● Exercise
When the word "margin" shows up in a line of the records below, copy that line.

═════ Data records ═════

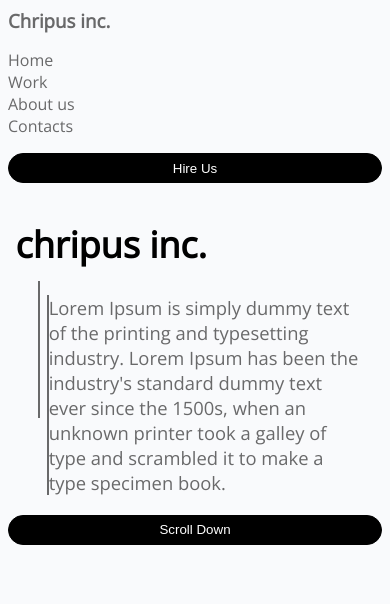
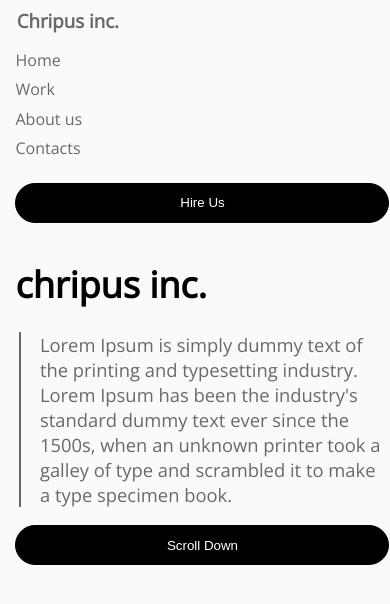
Before and after one commit to selfj2/Html-Css-lab, a plain HTML site: page index.html in a window 390 px wide. Shown: the top 604 px of the page. Drawn offline with nearby package versions, Linux system fonts and the light colour scheme.

Commit message:
lab 2 responsive

```diff
--- a/style.css
+++ b/style.css
@@ -31,7 +31,7 @@ nav{
     font-size: 12px;
     color:#69696a;
     display: inline;
-    padding: 13px;
+    padding-right: 20px;
   }
 
   button{
@@ -63,14 +63,16 @@ span{
 }
 
 p{
-    padding: 25px;
-    margin: 20px;
+    padding-left: 5%;
+    margin-top: 8%;
+    margin-left: 6%;
     font-size: 1.15em;
     color: #69696a;
+    border-left: 2px solid #69696a;
 }
 
 
-p:before {
+/*p:before {
     content: " ";
     position: absolute;
     left: 30px;
@@ -78,7 +80,7 @@ p:before {
     height: 50%;
     width: 2px;
     background: #69696a;
-}
+}  */
 
 section{
     display: flex;
@@ -152,6 +154,7 @@ footer{
 
       h3{
           margin: 0;
+          margin-left: 2%;
       }
 
       nav ul{
@@ -166,8 +169,10 @@ footer{
         text-decoration: none;
         font-weight: 300;
         font-size: 16px;
-        color:#69696a;
-        padding: 0;
+        color: #69696a;
+        padding-bottom: 2%;
+        padding-right: 0;
+        margin-left: 2%;
       }
 
 
@@ -176,15 +181,17 @@ footer{
         color: #fff;
         border: 1px solid black;
         padding: 0px;
-        border-radius: 15px;
-        height: 30px;
+        border-radius: 20px;
+        height: 40px;
         width: 100%;
         margin: 0;
+        margin-left: 2%;
       }
 
       .split{
-          display: block;
-          width: 100%;
+        display: block;
+        width: 100%;
+        margin-top: 6%;
       }
 
       .split:last-of-type{
@@ -204,9 +211,8 @@ footer{
 
       p{
         border-left: 2px solid #69696a;
-        padding: 0;
-        margin-top: 3em;
-        margin-left: 2.1em;
+        padding-left: 5%;
+        margin-left: 3%;
         color: #69696a;
     }
 
```
Also changed, not shown: 1 other file.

═════

● Output
-    margin: 20px;
+    margin-top: 8%;
+    margin-left: 6%;
           margin: 0;
+          margin-left: 2%;
+        margin-left: 2%;
         margin: 0;
+        margin-left: 2%;
+        margin-top: 6%;
-        margin-top: 3em;
-        margin-left: 2.1em;
+        margin-left: 3%;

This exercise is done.